◆ **Task directions**:
Look over the entries that follow. Report how many lines contain "reset", with nothing else.

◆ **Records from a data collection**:
= Beginning of Section =

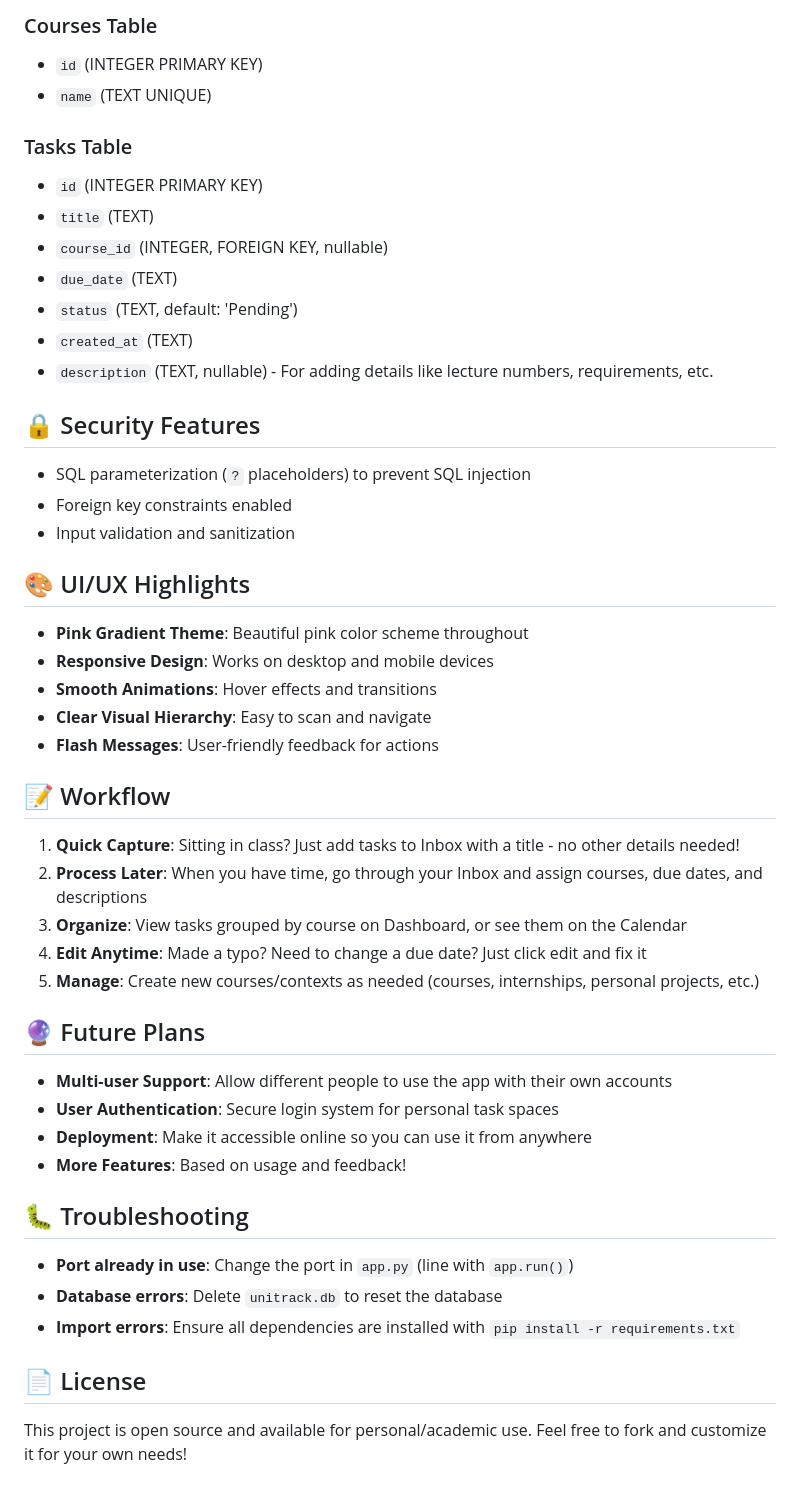
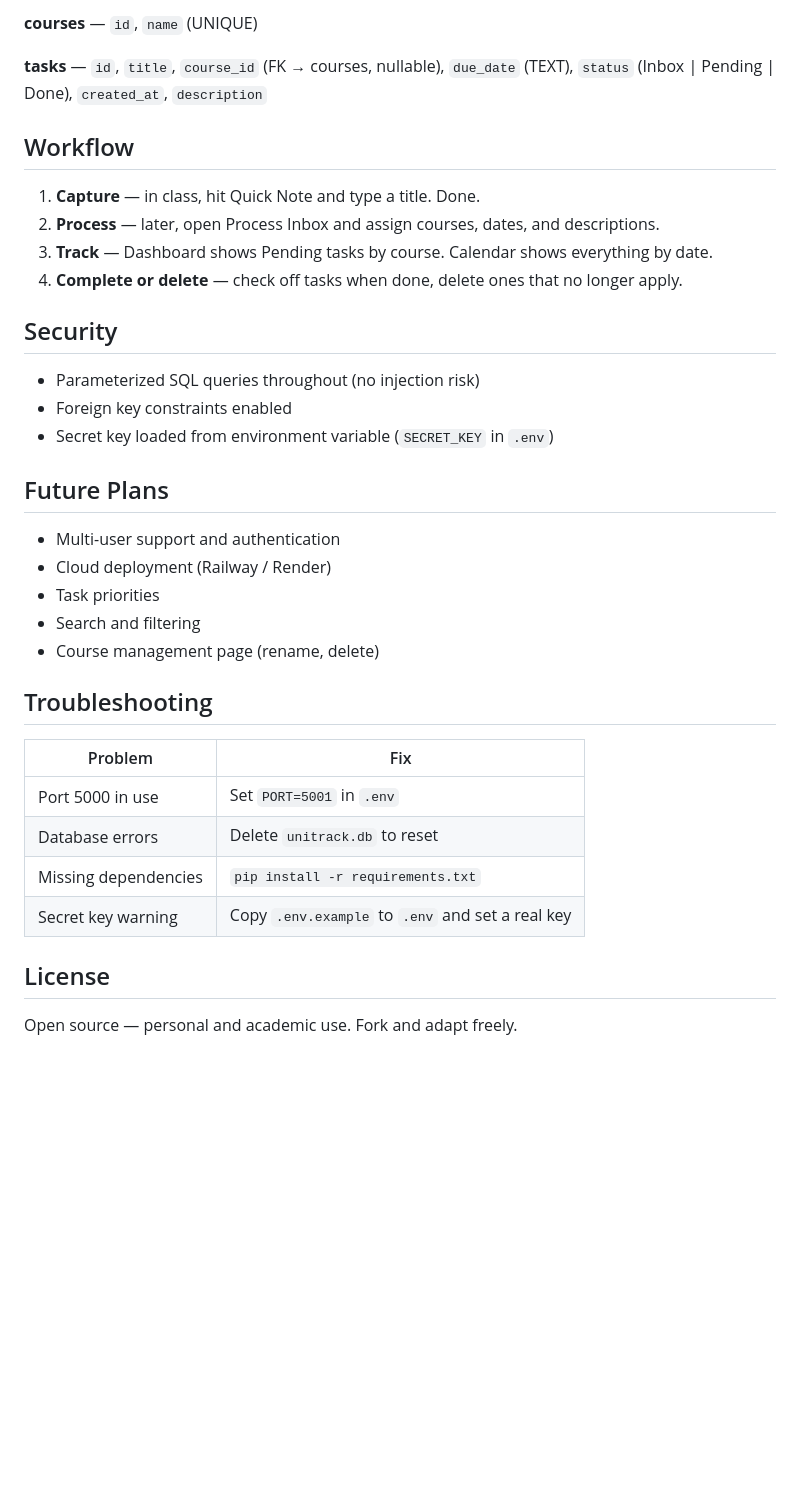
Before and after one commit to dareen-nasreldin/UniTrack, a Markdown page: README.md, the part around one of its changes. GitHub-like rendering; blank space fills up the shorter version.

```diff
--- a/README.md
+++ b/README.md
@@ -117,52 +113,38 @@ UniTrack/
 
-### Courses Table
-- `id` (INTEGER PRIMARY KEY)
-- `name` (TEXT UNIQUE)
+**courses** — `id`, `name` (UNIQUE)
 
-### Tasks Table
-- `id` (INTEGER PRIMARY KEY)
-- `title` (TEXT)
-- `course_id` (INTEGER, FOREIGN KEY, nullable)
-- `due_date` (TEXT)
-- `status` (TEXT, default: 'Pending')
-- `created_at` (TEXT)
-- `description` (TEXT, nullable) - For adding details like lecture numbers, requirements, etc.
+**tasks** — `id`, `title`, `course_id` (FK → courses, nullable), `due_date` (TEXT), `status` (Inbox | Pending | Done), `created_at`, `description`
 
-## 🔒 Security Features
+## Workflow
 
-- SQL parameterization (`?` placeholders) to prevent SQL injection
+1. **Capture** — in class, hit Quick Note and type a title. Done.
+2. **Process** — later, open Process Inbox and assign courses, dates, and descriptions.
+3. **Track** — Dashboard shows Pending tasks by course. Calendar shows everything by date.
+4. **Complete or delete** — check off tasks when done, delete ones that no longer apply.
+
+## Security
+
+- Parameterized SQL queries throughout (no injection risk)
 - Foreign key constraints enabled
-- Input validation and sanitization
+- Secret key loaded from environment variable (`SECRET_KEY` in `.env`)
 
-## 🎨 UI/UX Highlights
+## Future Plans
 
-- **Pink Gradient Theme**: Beautiful pink color scheme throughout
-- **Responsive Design**: Works on desktop and mobile devices
-- **Smooth Animations**: Hover effects and transitions
-- **Clear Visual Hierarchy**: Easy to scan and navigate
-- **Flash Messages**: User-friendly feedback for actions
+- Multi-user support and authentication
+- Cloud deployment (Railway / Render)
+- Task priorities
+- Search and filtering
+- Course management page (rename, delete)
 
-## 📝 Workflow
+## Troubleshooting
 
-1. **Quick Capture**: Sitting in class? Just add tasks to Inbox with a title - no other details needed!
-2. **Process Later**: When you have time, go through your Inbox and assign courses, due dates, and descriptions
-3. **Organize**: View tasks grouped by course on Dashboard, or see them on the Calendar
-4. **Edit Anytime**: Made a typo? Need to change a due date? Just click edit and fix it
-5. **Manage**: Create new courses/contexts as needed (courses, internships, personal projects, etc.)
+| Problem | Fix |
+|---|---|
+| Port 5000 in use | Set `PORT=5001` in `.env` |
+| Database errors | Delete `unitrack.db` to reset |
+| Missing dependencies | `pip install -r requirements.txt` |
+| Secret key warning | Copy `.env.example` to `.env` and set a real key |
 
-## 🔮 Future Plans
+## License
 
-- **Multi-user Support**: Allow different people to use the app with their own accounts
-- **User Authentication**: Secure login system for personal task spaces
-- **Deployment**: Make it accessible online so you can use it from anywhere
-- **More Features**: Based on usage and feedback!
-
-## 🐛 Troubleshooting
-
-- **Port already in use**: Change the port in `app.py` (line with `app.run()`)
-- **Database errors**: Delete `unitrack.db` to reset the database
-- **Import errors**: Ensure all dependencies are installed with `pip install -r requirements.txt`
-
-## 📄 License
-
-This project is open source and available for personal/academic use. Feel free to fork and customize it for your own needs!
+Open source — personal and academic use. Fork and adapt freely.
```
Also changed, not shown: other parts of README.md (+80 -84 lines), screenshots/calendar.png, screenshots/dashboard.png, screenshots/edit_task.png (added), screenshots/mobile.png (added), screenshots/quick_note.png, 11 other files.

= End of Section =

◆ **Answer to this exercise**:
2